/---
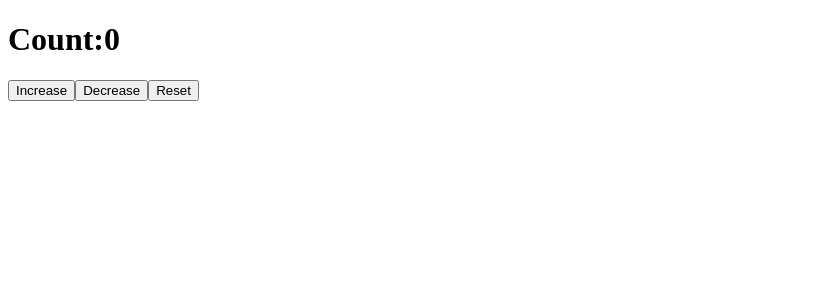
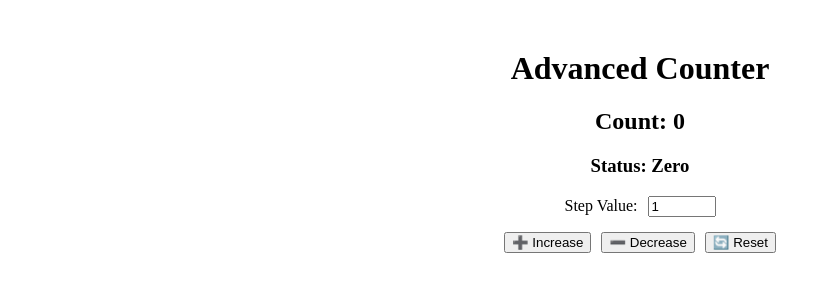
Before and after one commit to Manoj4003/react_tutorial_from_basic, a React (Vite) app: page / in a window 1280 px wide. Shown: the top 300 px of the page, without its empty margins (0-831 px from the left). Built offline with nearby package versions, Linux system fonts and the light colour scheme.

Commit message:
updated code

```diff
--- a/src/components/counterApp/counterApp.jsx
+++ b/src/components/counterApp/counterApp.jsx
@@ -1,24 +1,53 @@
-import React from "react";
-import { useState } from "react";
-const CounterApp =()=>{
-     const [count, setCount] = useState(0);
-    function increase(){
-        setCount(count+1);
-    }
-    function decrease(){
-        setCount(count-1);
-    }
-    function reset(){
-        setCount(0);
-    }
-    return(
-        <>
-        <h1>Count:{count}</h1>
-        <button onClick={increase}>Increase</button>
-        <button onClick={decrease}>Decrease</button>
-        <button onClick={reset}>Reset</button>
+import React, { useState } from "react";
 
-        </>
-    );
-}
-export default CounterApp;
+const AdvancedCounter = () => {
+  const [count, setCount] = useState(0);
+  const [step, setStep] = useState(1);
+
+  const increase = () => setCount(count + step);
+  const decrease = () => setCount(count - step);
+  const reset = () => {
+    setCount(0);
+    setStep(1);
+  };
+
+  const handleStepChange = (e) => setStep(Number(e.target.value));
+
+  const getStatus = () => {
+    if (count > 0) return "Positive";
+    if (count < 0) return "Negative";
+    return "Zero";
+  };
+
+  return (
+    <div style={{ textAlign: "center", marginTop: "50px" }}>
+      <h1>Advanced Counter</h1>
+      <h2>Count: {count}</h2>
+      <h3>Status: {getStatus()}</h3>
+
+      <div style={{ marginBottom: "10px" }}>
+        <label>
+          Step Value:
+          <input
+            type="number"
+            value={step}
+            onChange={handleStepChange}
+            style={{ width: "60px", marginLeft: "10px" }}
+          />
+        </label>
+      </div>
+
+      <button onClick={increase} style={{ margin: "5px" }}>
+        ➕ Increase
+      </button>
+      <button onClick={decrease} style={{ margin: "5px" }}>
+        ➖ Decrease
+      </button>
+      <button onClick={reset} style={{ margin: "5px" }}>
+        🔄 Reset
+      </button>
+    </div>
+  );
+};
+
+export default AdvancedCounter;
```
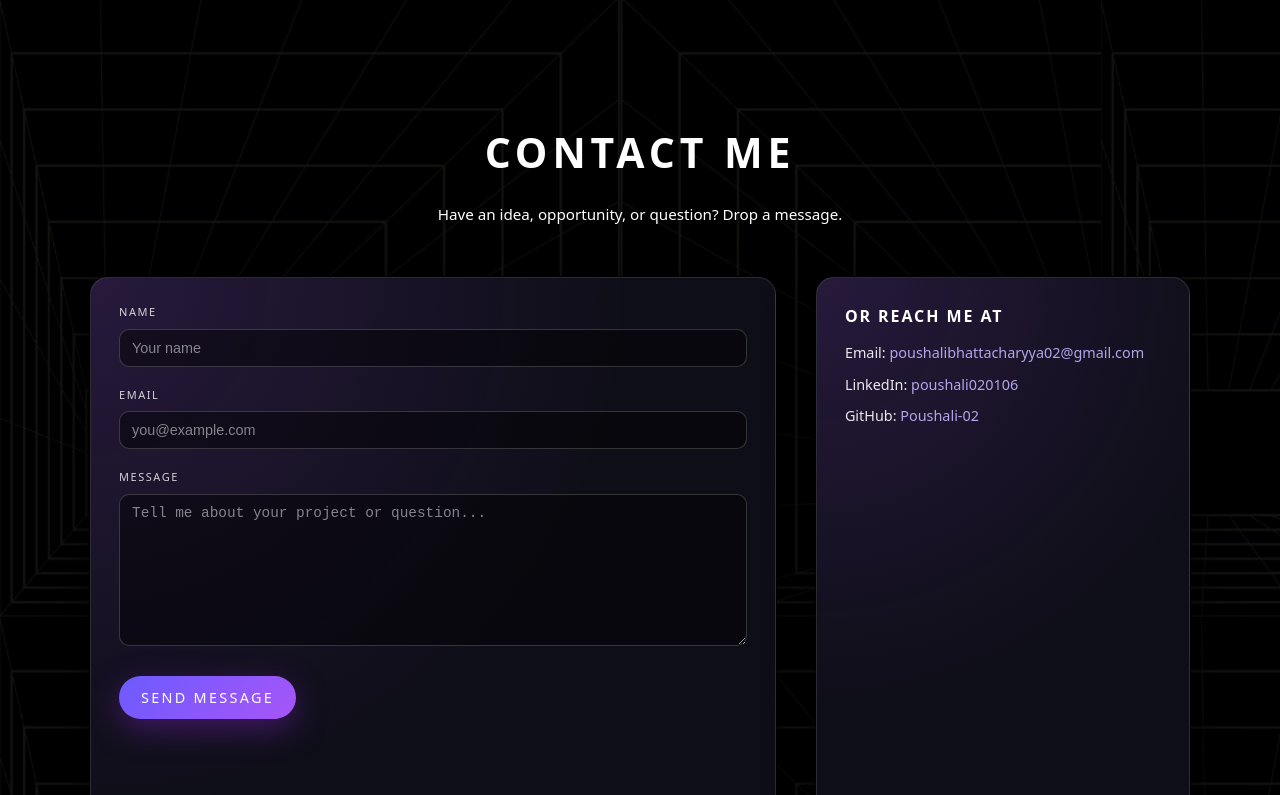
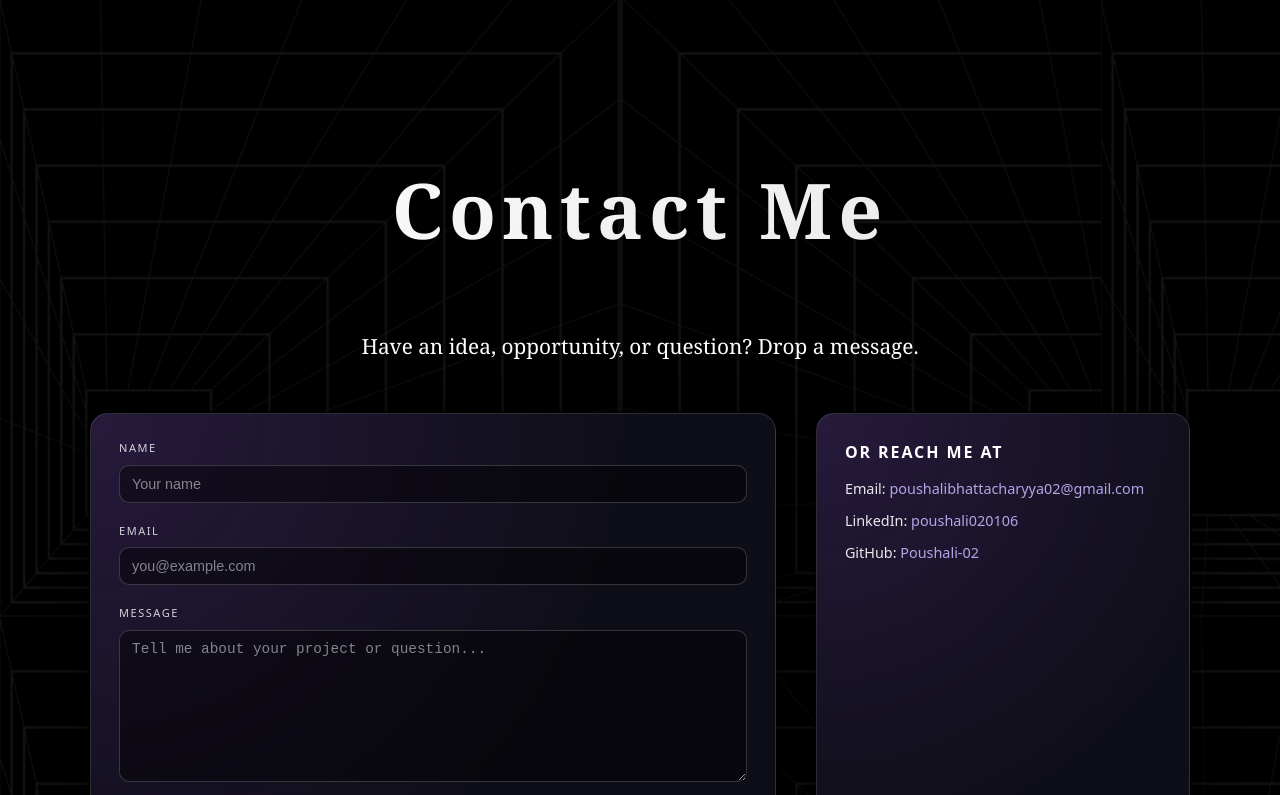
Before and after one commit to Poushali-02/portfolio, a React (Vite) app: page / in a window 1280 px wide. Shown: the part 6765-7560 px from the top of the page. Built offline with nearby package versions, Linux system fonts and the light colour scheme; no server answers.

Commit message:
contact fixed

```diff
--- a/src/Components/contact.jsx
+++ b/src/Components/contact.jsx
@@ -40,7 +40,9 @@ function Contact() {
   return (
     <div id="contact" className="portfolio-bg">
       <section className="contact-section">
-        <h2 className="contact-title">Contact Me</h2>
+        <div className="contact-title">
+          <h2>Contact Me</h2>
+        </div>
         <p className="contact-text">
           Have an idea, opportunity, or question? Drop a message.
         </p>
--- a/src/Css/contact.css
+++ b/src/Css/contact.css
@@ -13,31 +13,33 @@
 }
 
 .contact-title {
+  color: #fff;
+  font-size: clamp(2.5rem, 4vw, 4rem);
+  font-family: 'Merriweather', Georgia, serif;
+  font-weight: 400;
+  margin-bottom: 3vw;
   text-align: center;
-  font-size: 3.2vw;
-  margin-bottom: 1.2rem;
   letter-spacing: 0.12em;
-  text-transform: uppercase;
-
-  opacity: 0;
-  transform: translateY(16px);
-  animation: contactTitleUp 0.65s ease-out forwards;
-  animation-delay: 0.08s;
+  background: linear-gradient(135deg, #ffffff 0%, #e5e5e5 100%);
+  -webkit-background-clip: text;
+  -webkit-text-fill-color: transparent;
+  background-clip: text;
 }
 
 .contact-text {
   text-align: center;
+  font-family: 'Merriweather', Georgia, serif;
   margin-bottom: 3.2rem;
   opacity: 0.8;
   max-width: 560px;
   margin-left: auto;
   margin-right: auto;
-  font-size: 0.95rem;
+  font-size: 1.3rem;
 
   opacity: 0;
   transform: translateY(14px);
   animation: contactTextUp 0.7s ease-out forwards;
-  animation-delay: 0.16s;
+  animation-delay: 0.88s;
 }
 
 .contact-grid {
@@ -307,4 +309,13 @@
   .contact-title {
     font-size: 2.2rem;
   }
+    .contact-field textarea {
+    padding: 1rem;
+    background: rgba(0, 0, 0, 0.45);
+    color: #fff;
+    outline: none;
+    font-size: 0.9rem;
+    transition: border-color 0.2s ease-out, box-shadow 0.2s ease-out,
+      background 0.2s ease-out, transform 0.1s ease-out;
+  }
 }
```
\---
Repeat the entries exactly and keep the pictures out of the copy.

| Answer space |
Before and after one commit to Manoj4003/react_tutorial_from_basic, a React (Vite) app: page / in a window 1280 px wide. Shown: the top 300 px of the page, without its empty margins (0-831 px from the left). Built offline with nearby package versions, Linux system fonts and the light colour scheme.

Commit message:
updated code

```diff
--- a/src/components/counterApp/counterApp.jsx
+++ b/src/components/counterApp/counterApp.jsx
@@ -1,24 +1,53 @@
-import React from "react";
-import { useState } from "react";
-const CounterApp =()=>{
-     const [count, setCount] = useState(0);
-    function increase(){
-        setCount(count+1);
-    }
-    function decrease(){
-        setCount(count-1);
-    }
-    function reset(){
-        setCount(0);
-    }
-    return(
-        <>
-        <h1>Count:{count}</h1>
-        <button onClick={increase}>Increase</button>
-        <button onClick={decrease}>Decrease</button>
-        <button onClick={reset}>Reset</button>
+import React, { useState } from "react";
 
-        </>
-    );
-}
-export default CounterApp;
+const AdvancedCounter = () => {
+  const [count, setCount] = useState(0);
+  const [step, setStep] = useState(1);
+
+  const increase = () => setCount(count + step);
+  const decrease = () => setCount(count - step);
+  const reset = () => {
+    setCount(0);
+    setStep(1);
+  };
+
+  const handleStepChange = (e) => setStep(Number(e.target.value));
+
+  const getStatus = () => {
+    if (count > 0) return "Positive";
+    if (count < 0) return "Negative";
+    return "Zero";
+  };
+
+  return (
+    <div style={{ textAlign: "center", marginTop: "50px" }}>
+      <h1>Advanced Counter</h1>
+      <h2>Count: {count}</h2>
+      <h3>Status: {getStatus()}</h3>
+
+      <div style={{ marginBottom: "10px" }}>
+        <label>
+          Step Value:
+          <input
+            type="number"
+            value={step}
+            onChange={handleStepChange}
+            style={{ width: "60px", marginLeft: "10px" }}
+          />
+        </label>
+      </div>
+
+      <button onClick={increase} style={{ margin: "5px" }}>
+        ➕ Increase
+      </button>
+      <button onClick={decrease} style={{ margin: "5px" }}>
+        ➖ Decrease
+      </button>
+      <button onClick={reset} style={{ margin: "5px" }}>
+        🔄 Reset
+      </button>
+    </div>
+  );
+};
+
+export default AdvancedCounter;
```
Before and after one commit to Poushali-02/portfolio, a React (Vite) app: page / in a window 1280 px wide. Shown: the part 6765-7560 px from the top of the page. Built offline with nearby package versions, Linux system fonts and the light colour scheme; no server answers.

Commit message:
contact fixed

```diff
--- a/src/Components/contact.jsx
+++ b/src/Components/contact.jsx
@@ -40,7 +40,9 @@ function Contact() {
   return (
     <div id="contact" className="portfolio-bg">
       <section className="contact-section">
-        <h2 className="contact-title">Contact Me</h2>
+        <div className="contact-title">
+          <h2>Contact Me</h2>
+        </div>
         <p className="contact-text">
           Have an idea, opportunity, or question? Drop a message.
         </p>
--- a/src/Css/contact.css
+++ b/src/Css/contact.css
@@ -13,31 +13,33 @@
 }
 
 .contact-title {
+  color: #fff;
+  font-size: clamp(2.5rem, 4vw, 4rem);
+  font-family: 'Merriweather', Georgia, serif;
+  font-weight: 400;
+  margin-bottom: 3vw;
   text-align: center;
-  font-size: 3.2vw;
-  margin-bottom: 1.2rem;
   letter-spacing: 0.12em;
-  text-transform: uppercase;
-
-  opacity: 0;
-  transform: translateY(16px);
-  animation: contactTitleUp 0.65s ease-out forwards;
-  animation-delay: 0.08s;
+  background: linear-gradient(135deg, #ffffff 0%, #e5e5e5 100%);
+  -webkit-background-clip: text;
+  -webkit-text-fill-color: transparent;
+  background-clip: text;
 }
 
 .contact-text {
   text-align: center;
+  font-family: 'Merriweather', Georgia, serif;
   margin-bottom: 3.2rem;
   opacity: 0.8;
   max-width: 560px;
   margin-left: auto;
   margin-right: auto;
-  font-size: 0.95rem;
+  font-size: 1.3rem;
 
   opacity: 0;
   transform: translateY(14px);
   animation: contactTextUp 0.7s ease-out forwards;
-  animation-delay: 0.16s;
+  animation-delay: 0.88s;
 }
 
 .contact-grid {
@@ -307,4 +309,13 @@
   .contact-title {
     font-size: 2.2rem;
   }
+    .contact-field textarea {
+    padding: 1rem;
+    background: rgba(0, 0, 0, 0.45);
+    color: #fff;
+    outline: none;
+    font-size: 0.9rem;
+    transition: border-color 0.2s ease-out, box-shadow 0.2s ease-out,
+      background 0.2s ease-out, transform 0.1s ease-out;
+  }
 }
```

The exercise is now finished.